Wayne Farms is being targeted over Tea Party claims that the poultry company, Dobson’s largest employer, has a significant number of illegal immigrants on its payroll.
“The way the employment situation is, we can’t afford this anymore,” Lanelle Alsip of Siloam said of the notion that people who are here unlawfully are robbing Americans of jobs.
She invited the public to attend today’s protest, which tentatively was planned to begin outside the Wayne Farms facility on East Atkins Street at 10 a.m. “Bring a sign,” was her message to those interested in attending. The event was expected to last about two hours, pending approval from the town.
Alsip, who announced plans for the picketing effort on Thursday, described herself as an organizer of the Surry Tea Party Patriots. The group is an offshoot of the national Tea Party movement that seeks to control big-government spending and attack other problems such as illegal immigration.
The Surry group has steadily gained supporters since a July 5 march in Pilot Mountain which attracted hundreds of people.
Alsip said that what sparked today’s protest plans was a federal judge’s decision this week to block parts of Arizona’s immigration law. It calls for law enforcement officers to check the legal status of persons they encounter if there is a suspicion they are in the country unlawfully.
When asked why Wayne Farms is being targeted, Alsip referred to a television news report about a year ago. During that report, she claimed, a company official stated that “85 percent” of the operation’s workforce had been given a day off to attend a pro-immigration rally.
Alsip took that to mean Wayne Farms hires illegals, but said she had no hard evidence to back up that allegation.
In response to the Tea Party charges, an official of Wayne Farms defended the company’s employment record Thursday.

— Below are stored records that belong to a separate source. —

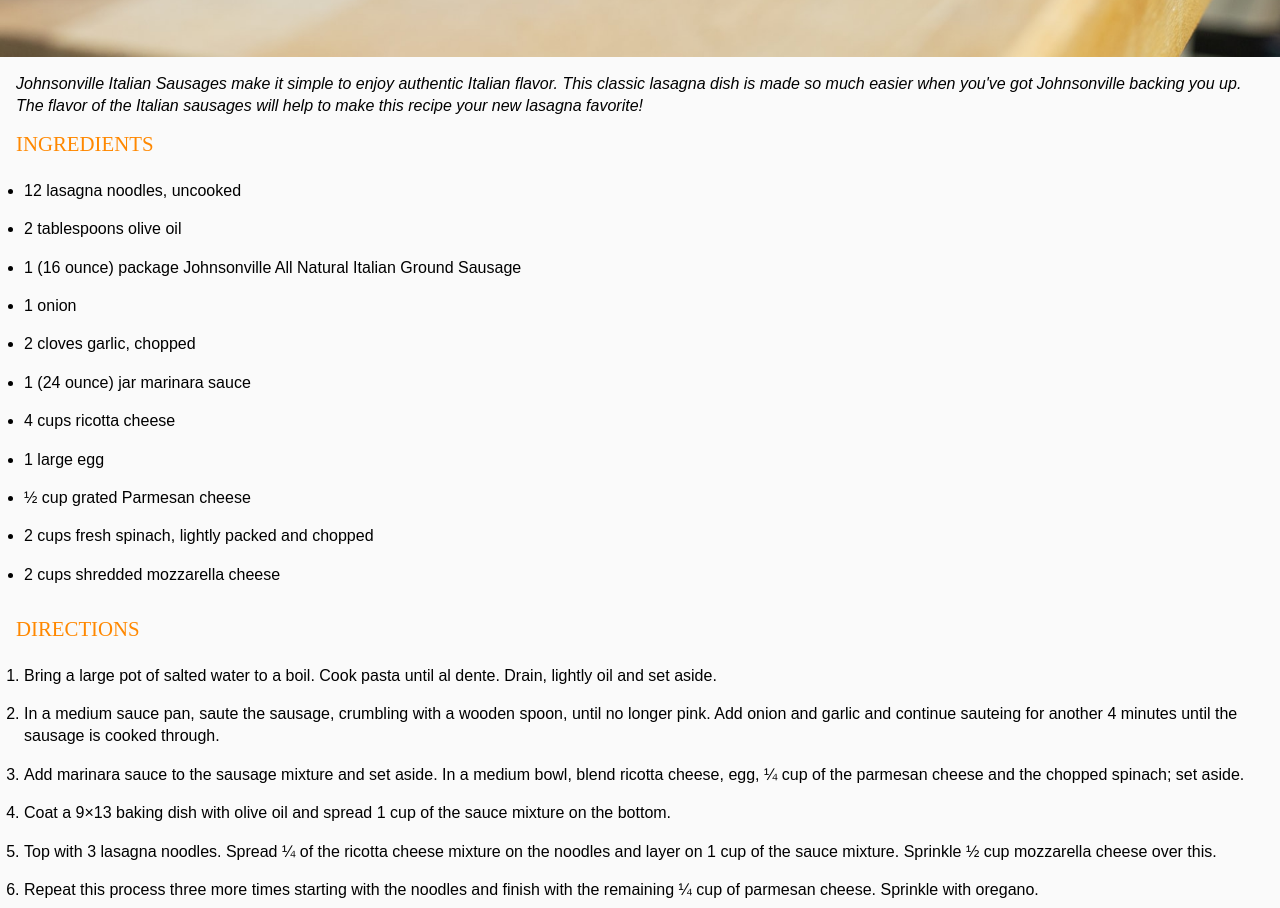
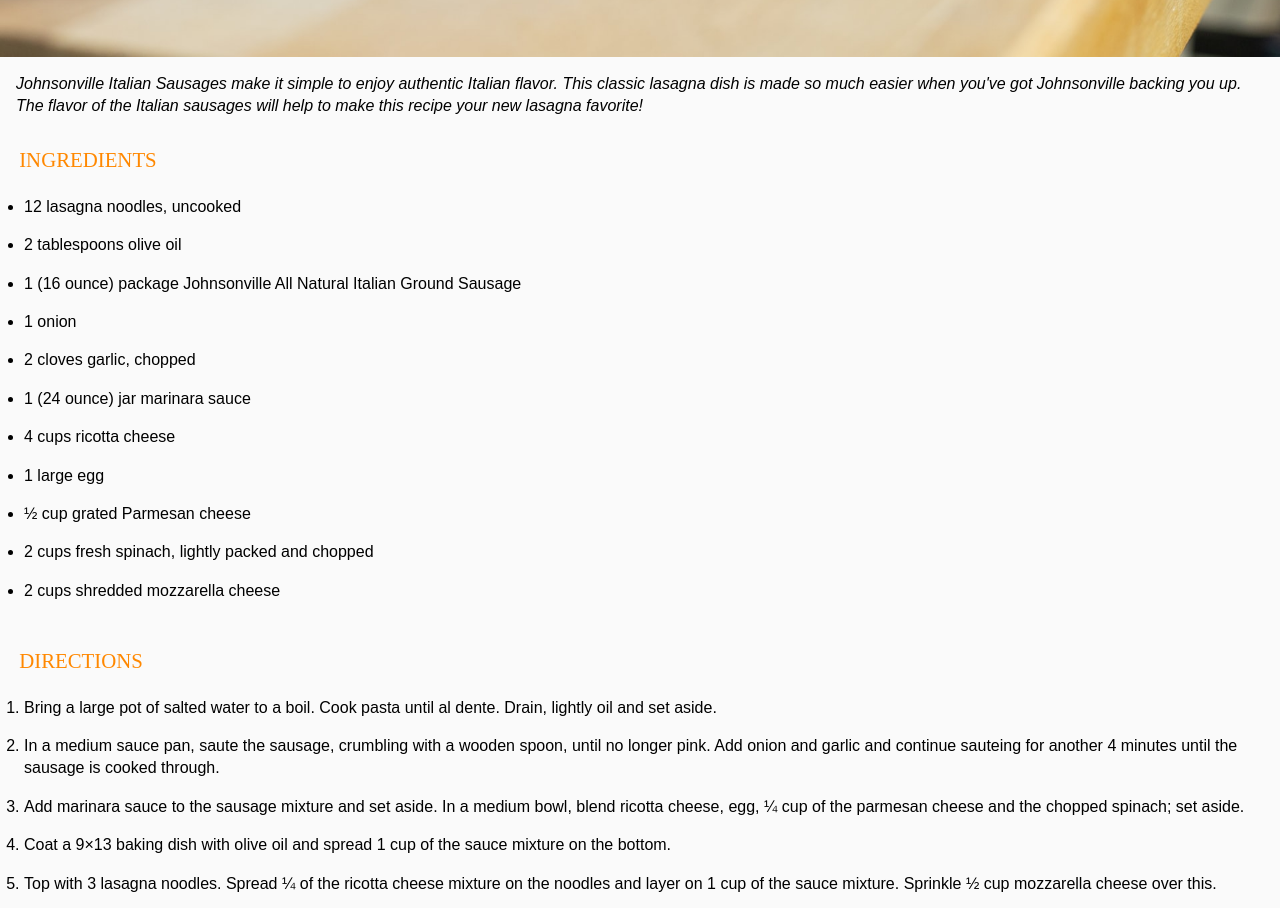
Before and after one commit to taylorgrc/taylorgrc.github.io, a plain HTML site: page grc338/css-mobile-first/index.html in a window 1280 px wide. Shown: the part 920-1828 px from the top of the page. Drawn offline with Linux system fonts and the light colour scheme; a web font is replaced by a local one.

Commit message:
Update lasagnastyle.css

```diff
--- a/grc338/css-mobile-first/lasagnastyle.css
+++ b/grc338/css-mobile-first/lasagnastyle.css
@@ -50,7 +50,7 @@ h3 {
     font-weight: 400;
     font-style: normal;
     text-transform: uppercase;
-    padding: 0rem 1rem 1rem;
+    padding: 1rem 1.2rem 1rem;
 }
 
 ul {
```
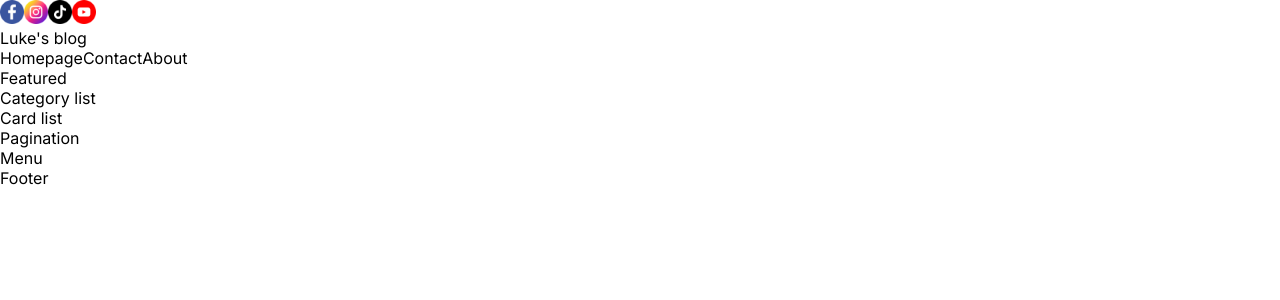
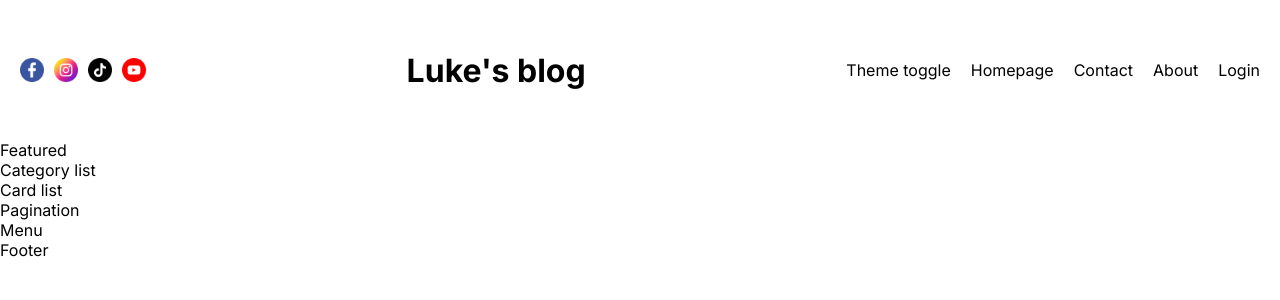
Before and after one commit to safak/next-blog, a Next.js app: page / in a window 1280 px wide. Shown: the top 300 px of the page. Built offline with nearby package versions, Linux system fonts and the light colour scheme.

Commit message:
add rudimentary navbar, sub-elements of navbar I implemented the basic layout for the blog's navbar, containing social media links, the title of the blog as well as some links to pages.

```diff
--- a/src/app/layout.js
+++ b/src/app/layout.js
@@ -17,7 +17,7 @@ export default function RootLayout({ children }) {
       <body className={inter.className}>
         <div className="container">
           <div classname="wrapper">
-            <Navbar/>
+            <Navbar />
             {children}
             <Footer/>
           </div>
--- /dev/null
+++ b/src/components/authLinks/AuthLinks.jsx
@@ -0,0 +1,20 @@
+import styles from './authlinks.module.css';
+import Link from "next/link";
+
+const AuthLinks = () => {
+    const status = "notauthenticated"
+    return (
+        <>
+        {status==="notauthenticated" ? (
+            <Link href="/">Login</Link>
+        ) : (
+        <>
+            <Link href="/">Write</Link>
+            <span className={styles.link}>Logout</span>
+        </>
+        )}
+        </>
+    );
+}
+
+export default AuthLinks
--- /dev/null
+++ b/src/components/authLinks/authlinks.module.css
@@ -0,0 +1,3 @@
+.link{
+    cursor: pointer;
+}
--- a/src/components/navbar/Navbar.jsx
+++ b/src/components/navbar/Navbar.jsx
@@ -2,6 +2,8 @@ import React from 'react'
 import styles from "./navbar.module.css"
 import Image from 'next/image'
 import Link from 'next/link'
+import ThemeToggle from '../themeToggle/ThemeToggle'
+import AuthLinks from '../authLinks/AuthLinks'
 
 const Navbar = () => {
     return (
@@ -12,11 +14,13 @@ const Navbar = () => {
                 <Image src="/tiktok.png" alt="tiktok" width={24} height={24}/>
                 <Image src="/youtube.png" alt="youtube" width={24} height={24}/>
             </div>
-            <div className={styles.logo}>Luke's blog</div>
+            <div className={styles.logo}><h1>Luke's blog</h1></div>
             <div className={styles.links}>
+                <ThemeToggle/>
                 <Link href="/">Homepage</Link>
                 <Link href="/">Contact</Link>
                 <Link href="/">About</Link>
+                <AuthLinks/>
             </div>
         </div>
     )
--- a/src/components/navbar/navbar.module.css
+++ b/src/components/navbar/navbar.module.css
@@ -0,0 +1,17 @@
+.container {
+    display: flex;
+    align-items: center;
+    justify-content: space-between;
+    height: 100px;
+    margin: 20px;
+}
+
+.social {
+    display: flex;
+    gap: 10px;
+}
+
+.links {
+    display: flex;
+    gap: 20px;
+}
--- a/src/components/themeToggle/ThemeToggle.jsx
+++ b/src/components/themeToggle/ThemeToggle.jsx
@@ -0,0 +1,9 @@
+import styles from './themeToggle.module.css'
+
+const ThemeToggle = () => {
+    return (
+        <div className={styles.container}>Theme toggle</div>
+    )
+}
+
+export default ThemeToggle
```
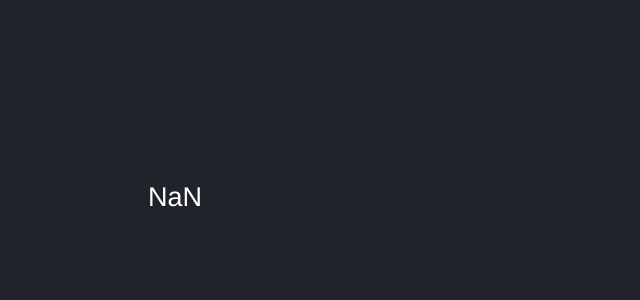
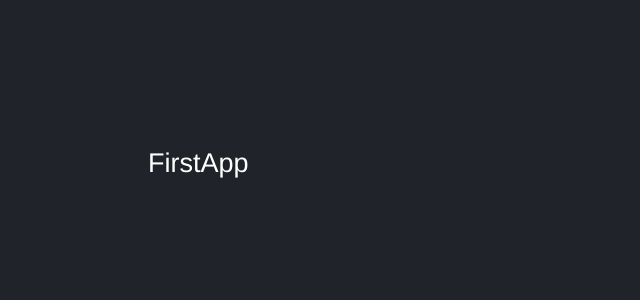
Before and after one commit to Davidcastel26/HooksReact, a React (Vite) app in the folder counterVite/: page / in a window 1280 px wide. Shown: the top 300 px of the page, without its empty margins (0-640 px from the left). Built offline with nearby package versions, Linux system fonts and the light colour scheme.

Commit message:
checking props

```diff
--- a/counterVite/src/FirstApp.jsx
+++ b/counterVite/src/FirstApp.jsx
@@ -1,35 +1,9 @@
-import React from 'react'
 
-// const newMessage = {
-//   message: 'Hola mundo',
-//   title: 'Fernando'
-// }
-// utilizar variables fijate que no cambian afuera del componente para que no se ester recargando esa info
-
-import PropTypes from 'prop-types';
-
-export const FirstApp = ({ title, subTitle }) => {
-
-  // const something = (a , b) => {
-  //   return a + b;
-  // }
-  //Utilizar variables que son cambiantes dentro el componente
-  // if (!title){
-  //   throw new Error("the title does not exist")
-  // }
-
+export const FirstApp = () => {
   return (
     <>
-      {/* <h1> { something(1,2) } </h1> */}
-      <h2>{ title }</h2>
-      {/* <p>Soy un subtitulo</p> */}
-      <p>{ subTitle + 1 }</p>
+      <div> FirstApp </div>
+
     </>
-  )
+    )
 }
-
-
-FirstApp.propTypes = {
-  title: PropTypes.string,
-
-}
--- a/counterVite/src/ProjectApp.jsx
+++ b/counterVite/src/ProjectApp.jsx
@@ -4,8 +4,8 @@ export const App = () => {
     return (
         <div>
             {/* <h1>Hola perros</h1> */}
-            <FirstApp />
-            {/* <FirstApp title="hey this is dave!" subTitle={123}/> */}
+            {/* <FirstApp  title={dave}/> */}
+            <FirstApp title="hey this is dave!" subTitle={123}/>
         </div>
     );
 }
```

“As far as how we hire people and what have you, we’re actually known throughout the industry for our stance on verification,” said Paul Nordin, complex manager for the Dobson operation. “We were one of the first companies to volunteer to participate in the federal government’s E-Verify program.”
E-Verify is an Internet-based system that allows businesses to determine the eligibility of their employees to work in the United States.
When asked if such efforts mean Wayne Farms has no illegal immigrants on its payroll, Nordin replied, “What I’m saying is we take every precaution to hire people that’s legal.” This includes using “all” tools and resources available to check immigration status, he said.
Meanwhile, a question arose Thursday concerning whether a permit from the town was needed for today’s protest, and if one would be granted if required.
Dobson Police Chief Shawn Myers could not be reached for comment Thursday about the permit and if he foresaw any problem with one being approved for the Tea Party members. When the question was posed to another officer at the police department, he said he would explore the matter and try to come up with an answer.
“I checked with the town manager, and it does require a permit,” that officer reported later regarding the planned protest. “She’ll need to talk to the chief in the morning,” he said of the Tea Party organizer.
Alsip said Tea Party members planned to be outside Wayne Farms regardless of the uncertainties about the permit.
“I am going to go,” she said.
Contact Tom Joyce at email@example.com or at 719-1924.